What is needed:
Using the records below, filter out every line that lacks "addEventListener" and copy the rest.

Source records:
*** Begin section ***
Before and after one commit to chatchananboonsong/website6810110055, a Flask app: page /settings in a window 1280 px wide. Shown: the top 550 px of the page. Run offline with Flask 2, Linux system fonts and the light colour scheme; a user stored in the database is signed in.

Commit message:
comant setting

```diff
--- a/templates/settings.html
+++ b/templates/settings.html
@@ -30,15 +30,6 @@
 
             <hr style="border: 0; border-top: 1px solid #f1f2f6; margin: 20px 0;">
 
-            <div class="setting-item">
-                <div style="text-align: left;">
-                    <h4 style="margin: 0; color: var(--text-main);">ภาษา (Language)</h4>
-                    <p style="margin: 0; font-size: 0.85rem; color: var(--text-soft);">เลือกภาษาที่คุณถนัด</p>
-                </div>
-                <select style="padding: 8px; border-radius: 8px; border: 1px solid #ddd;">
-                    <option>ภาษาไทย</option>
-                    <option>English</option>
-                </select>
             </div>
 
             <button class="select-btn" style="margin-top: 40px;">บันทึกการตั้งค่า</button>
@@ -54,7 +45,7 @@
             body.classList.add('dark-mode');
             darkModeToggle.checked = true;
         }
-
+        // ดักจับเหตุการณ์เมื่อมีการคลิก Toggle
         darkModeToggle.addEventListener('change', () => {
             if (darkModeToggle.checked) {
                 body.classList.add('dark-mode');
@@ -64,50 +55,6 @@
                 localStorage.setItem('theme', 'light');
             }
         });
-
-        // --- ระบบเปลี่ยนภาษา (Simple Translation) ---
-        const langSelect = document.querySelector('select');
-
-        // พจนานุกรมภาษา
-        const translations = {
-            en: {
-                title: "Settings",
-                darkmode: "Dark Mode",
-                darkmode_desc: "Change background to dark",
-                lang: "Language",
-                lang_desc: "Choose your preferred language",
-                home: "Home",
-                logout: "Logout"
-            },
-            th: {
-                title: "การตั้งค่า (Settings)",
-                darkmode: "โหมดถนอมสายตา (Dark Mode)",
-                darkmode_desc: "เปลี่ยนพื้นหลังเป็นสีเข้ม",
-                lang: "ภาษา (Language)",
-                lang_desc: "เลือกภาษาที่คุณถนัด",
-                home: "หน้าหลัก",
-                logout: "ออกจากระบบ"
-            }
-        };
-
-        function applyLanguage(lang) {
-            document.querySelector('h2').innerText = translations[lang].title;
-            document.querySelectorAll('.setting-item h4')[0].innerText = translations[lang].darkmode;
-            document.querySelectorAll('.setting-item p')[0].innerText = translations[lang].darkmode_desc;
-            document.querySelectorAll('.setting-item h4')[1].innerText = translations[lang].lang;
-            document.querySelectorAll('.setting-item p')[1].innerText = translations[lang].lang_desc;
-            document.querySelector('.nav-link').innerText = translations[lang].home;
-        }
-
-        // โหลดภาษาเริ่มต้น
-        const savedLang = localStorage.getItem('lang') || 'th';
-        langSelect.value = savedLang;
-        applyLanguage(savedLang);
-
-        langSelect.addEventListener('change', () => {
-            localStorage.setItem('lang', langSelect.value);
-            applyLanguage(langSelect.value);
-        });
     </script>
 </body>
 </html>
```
*** End section ***
*** Begin section ***
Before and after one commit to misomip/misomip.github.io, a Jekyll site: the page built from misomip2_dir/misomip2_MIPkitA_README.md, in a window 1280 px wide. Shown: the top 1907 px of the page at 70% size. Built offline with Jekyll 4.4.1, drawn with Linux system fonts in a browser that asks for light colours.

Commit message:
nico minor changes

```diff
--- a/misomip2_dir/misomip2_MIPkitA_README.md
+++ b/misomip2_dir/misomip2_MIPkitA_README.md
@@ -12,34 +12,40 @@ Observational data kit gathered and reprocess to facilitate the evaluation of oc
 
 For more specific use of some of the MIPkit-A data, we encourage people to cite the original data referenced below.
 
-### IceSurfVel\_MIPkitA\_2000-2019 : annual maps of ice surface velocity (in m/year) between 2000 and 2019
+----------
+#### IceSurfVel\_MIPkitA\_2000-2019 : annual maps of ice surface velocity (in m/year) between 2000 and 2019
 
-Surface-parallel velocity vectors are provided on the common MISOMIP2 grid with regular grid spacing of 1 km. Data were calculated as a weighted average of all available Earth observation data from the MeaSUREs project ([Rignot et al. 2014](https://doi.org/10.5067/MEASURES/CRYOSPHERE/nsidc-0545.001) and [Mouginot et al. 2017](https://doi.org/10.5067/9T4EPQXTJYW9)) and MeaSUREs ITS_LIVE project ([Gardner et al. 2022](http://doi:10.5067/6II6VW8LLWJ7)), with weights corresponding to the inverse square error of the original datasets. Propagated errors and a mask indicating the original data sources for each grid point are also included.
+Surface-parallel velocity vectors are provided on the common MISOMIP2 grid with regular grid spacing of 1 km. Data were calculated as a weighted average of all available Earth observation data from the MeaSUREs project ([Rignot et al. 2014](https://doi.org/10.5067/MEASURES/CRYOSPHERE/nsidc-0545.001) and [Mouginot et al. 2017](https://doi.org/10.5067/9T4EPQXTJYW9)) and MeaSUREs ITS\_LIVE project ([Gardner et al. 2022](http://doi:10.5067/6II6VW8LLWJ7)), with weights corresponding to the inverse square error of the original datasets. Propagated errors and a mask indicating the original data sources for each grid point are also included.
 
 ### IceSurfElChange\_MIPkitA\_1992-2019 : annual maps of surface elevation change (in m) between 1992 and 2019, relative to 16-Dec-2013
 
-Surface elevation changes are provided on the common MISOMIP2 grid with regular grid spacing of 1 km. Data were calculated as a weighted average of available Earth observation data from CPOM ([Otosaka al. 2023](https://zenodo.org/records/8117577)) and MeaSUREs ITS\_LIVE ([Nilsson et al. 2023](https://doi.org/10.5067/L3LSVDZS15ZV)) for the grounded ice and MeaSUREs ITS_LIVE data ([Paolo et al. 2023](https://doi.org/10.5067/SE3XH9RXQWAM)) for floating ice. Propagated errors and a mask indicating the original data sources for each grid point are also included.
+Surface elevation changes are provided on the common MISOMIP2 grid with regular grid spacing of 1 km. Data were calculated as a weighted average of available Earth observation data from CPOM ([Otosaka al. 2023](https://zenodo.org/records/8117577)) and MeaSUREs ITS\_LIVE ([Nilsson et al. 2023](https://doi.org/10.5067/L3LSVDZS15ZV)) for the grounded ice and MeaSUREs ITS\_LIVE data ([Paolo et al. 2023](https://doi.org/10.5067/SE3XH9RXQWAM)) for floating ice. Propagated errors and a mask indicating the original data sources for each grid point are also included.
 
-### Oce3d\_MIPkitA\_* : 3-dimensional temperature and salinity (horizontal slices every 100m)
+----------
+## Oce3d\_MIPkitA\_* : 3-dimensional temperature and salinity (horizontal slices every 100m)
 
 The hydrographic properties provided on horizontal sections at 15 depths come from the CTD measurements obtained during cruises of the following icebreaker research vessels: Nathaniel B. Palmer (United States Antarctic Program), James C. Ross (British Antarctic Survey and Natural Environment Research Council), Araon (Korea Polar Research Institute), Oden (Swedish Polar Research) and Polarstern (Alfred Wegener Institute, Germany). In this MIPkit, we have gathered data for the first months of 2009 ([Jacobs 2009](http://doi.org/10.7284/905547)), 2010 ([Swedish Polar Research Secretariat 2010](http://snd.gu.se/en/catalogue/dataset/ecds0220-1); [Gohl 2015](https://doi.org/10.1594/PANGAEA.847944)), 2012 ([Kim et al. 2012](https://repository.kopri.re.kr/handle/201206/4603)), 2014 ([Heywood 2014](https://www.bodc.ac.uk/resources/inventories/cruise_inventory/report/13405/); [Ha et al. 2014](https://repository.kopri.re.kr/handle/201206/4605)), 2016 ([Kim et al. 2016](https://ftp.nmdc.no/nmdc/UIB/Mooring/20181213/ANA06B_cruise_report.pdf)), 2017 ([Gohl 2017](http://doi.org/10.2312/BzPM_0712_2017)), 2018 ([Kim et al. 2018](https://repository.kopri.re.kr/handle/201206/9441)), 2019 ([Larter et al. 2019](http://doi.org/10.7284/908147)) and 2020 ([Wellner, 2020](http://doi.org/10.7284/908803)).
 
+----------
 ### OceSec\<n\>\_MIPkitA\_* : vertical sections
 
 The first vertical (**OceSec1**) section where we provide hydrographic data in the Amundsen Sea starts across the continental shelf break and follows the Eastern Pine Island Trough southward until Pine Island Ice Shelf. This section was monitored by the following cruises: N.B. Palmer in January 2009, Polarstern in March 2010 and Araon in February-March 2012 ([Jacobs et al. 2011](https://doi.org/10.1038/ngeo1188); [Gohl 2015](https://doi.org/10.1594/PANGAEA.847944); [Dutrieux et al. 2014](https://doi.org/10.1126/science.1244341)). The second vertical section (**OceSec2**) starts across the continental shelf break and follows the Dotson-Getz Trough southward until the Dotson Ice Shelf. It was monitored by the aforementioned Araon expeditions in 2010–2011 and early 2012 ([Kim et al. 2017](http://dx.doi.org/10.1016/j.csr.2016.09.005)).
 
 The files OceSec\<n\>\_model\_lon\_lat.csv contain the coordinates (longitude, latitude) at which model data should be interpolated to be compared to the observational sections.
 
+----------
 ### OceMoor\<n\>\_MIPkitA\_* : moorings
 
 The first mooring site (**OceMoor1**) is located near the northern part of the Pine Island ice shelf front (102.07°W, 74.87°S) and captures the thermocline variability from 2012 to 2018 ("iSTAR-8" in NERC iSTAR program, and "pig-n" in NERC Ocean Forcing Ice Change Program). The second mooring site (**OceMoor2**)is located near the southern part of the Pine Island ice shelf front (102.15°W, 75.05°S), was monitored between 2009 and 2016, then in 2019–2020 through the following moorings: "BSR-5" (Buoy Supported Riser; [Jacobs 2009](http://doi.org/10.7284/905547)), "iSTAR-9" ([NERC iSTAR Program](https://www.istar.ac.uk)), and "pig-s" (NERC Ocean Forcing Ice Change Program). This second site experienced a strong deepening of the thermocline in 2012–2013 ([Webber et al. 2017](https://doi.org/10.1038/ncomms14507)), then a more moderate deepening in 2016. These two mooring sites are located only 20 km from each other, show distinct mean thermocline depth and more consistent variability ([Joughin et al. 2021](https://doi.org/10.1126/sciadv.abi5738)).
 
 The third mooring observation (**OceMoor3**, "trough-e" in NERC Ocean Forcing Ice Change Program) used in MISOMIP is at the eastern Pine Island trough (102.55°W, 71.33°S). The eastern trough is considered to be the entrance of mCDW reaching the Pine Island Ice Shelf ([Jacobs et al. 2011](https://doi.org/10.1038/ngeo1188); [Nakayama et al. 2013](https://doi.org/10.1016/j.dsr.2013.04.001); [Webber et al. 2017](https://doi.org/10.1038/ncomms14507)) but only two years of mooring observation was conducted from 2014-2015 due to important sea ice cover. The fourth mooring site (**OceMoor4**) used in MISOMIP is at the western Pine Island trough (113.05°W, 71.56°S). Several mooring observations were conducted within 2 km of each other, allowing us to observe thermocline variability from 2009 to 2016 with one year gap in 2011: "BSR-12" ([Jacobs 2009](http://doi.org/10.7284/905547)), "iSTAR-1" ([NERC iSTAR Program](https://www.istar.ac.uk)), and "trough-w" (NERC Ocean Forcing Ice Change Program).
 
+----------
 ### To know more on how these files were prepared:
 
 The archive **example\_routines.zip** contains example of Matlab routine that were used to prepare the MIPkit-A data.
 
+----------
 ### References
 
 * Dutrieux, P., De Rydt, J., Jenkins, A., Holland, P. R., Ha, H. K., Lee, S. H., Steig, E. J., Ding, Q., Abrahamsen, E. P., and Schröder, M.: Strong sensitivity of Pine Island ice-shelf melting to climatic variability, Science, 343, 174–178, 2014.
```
*** End section ***
Answer:
         darkModeToggle.addEventListener('change', () => {
-        langSelect.addEventListener('change', () => {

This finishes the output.